Story by Thatcher Moats
Photo by Megan Spelman
Kaimu-Chain of Craters Road on the southeast of Hawai‘i Island ends abruptly at a wall of rock. It’s here that lava from Kilauea crossed the highway almost twenty-five years ago to form the ultimate roadblock. This remote end of the highway feels like the edge of the world, and it sort of is; beyond it is a barren expanse of lava.
But every Wednesday at sunset, the lonely village at the end of the road becomes a festive scene: the Kalapana Night Market. Locals, tourists, old hippies and families with kids flock to the collection of metal-roofed pavilions and tents known as Uncle’s ‘Awa Club for live music, food, drinks, crafts, fresh produce and, perhaps most of all, each other’s company.
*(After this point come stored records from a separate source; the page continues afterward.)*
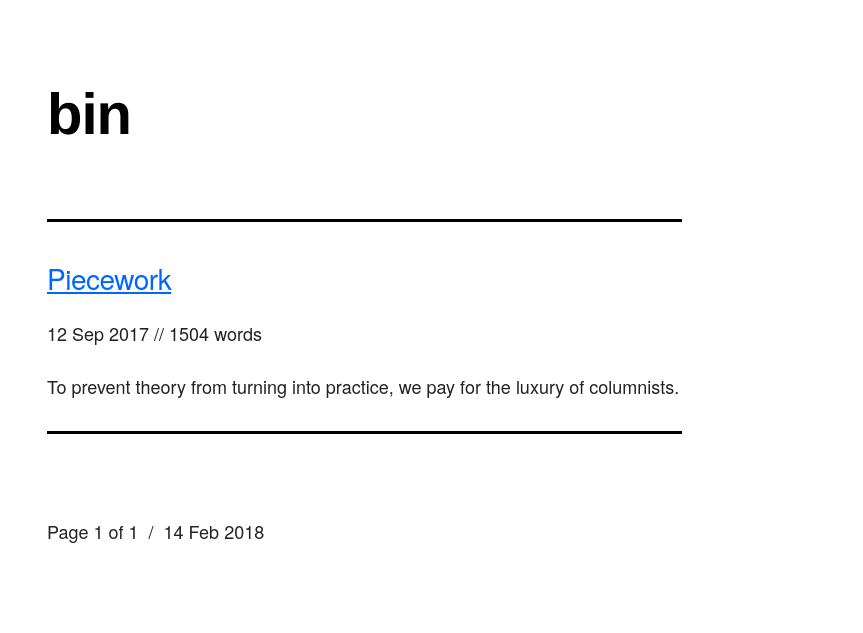
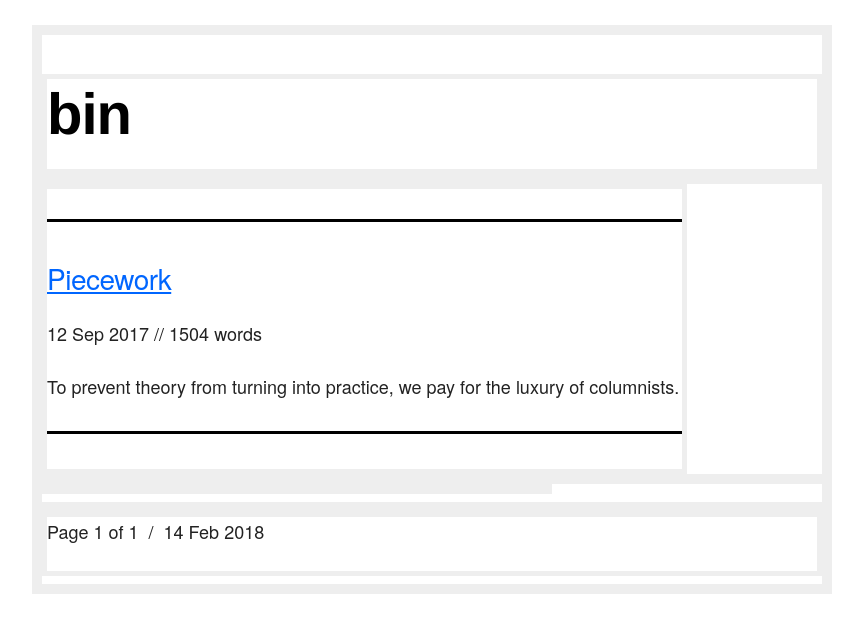
Before and after one commit to mt-trash/mt-trash.github.io, a Jekyll site: the page built from index.html, in a window 1280 px wide. Shown: the top 633 px of the page, without its empty margins (208-1071 px from the left). Built offline with Jekyll 4.4.1, drawn with Linux system fonts in a browser that asks for light colours; the list of posts is cut into pages by our own code.

Commit message:
bg change

```diff
--- a/css/skeleton.css
+++ b/css/skeleton.css
@@ -136,7 +136,7 @@ div {
   border-right-width: 2px;
   border-top-width: 5px;
   border-bottom-width: 5px;
-  border-color: #ffffff; }
+  border-color: #eeeeee; }
 
 
 /* Typography
```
“It’s a gathering place for people in our community, and I know they look forward to it every Wednesday,” says Uncle Robert Keli‘iho‘omalu, the 75-year-old owner of the ‘awa bar that bears his name. “They enjoy each other’s company and are like brothers and sisters, and to me, when I see that, my heart is filled with joy.”
The night market, like the town of Kalapana itself, almost wasn’t. The Kilauea lava flow that began in 1983 and buried most of the town of Kalapana in 1990 came to the very edge of Uncle Robert’s property, but he and his family didn’t evacuate. His wife stayed and wept and prayed near the slow-moving flow, and in the end Pele spared their land. A few feet from a stage where the band is strumming Hawaiian songs on ‘ukulele and guitars, the ground rises a couple of feet, marking the lava flow’s edge.
The night market is nothing if not eclectic. You can down kombucha, Jell-O shots or ice-cold beer. You can buy jewelry, honey, orchids or gelato. You can dine on wood-fired pizza, barbecue or Thai food, among others. And of course you can drink ‘awa till the wee hours. The crowd is just as diverse, and Uncle Robert points out that “all kinds” come out as the daylight fades and makes silhouettes of the palm trees. Taken together the night market adds up to a happy, distinctly Hawaiian vibe. “I believe God intended us to be together with aloha,” says Uncle Robert. “At the end of the road, aloha begins.”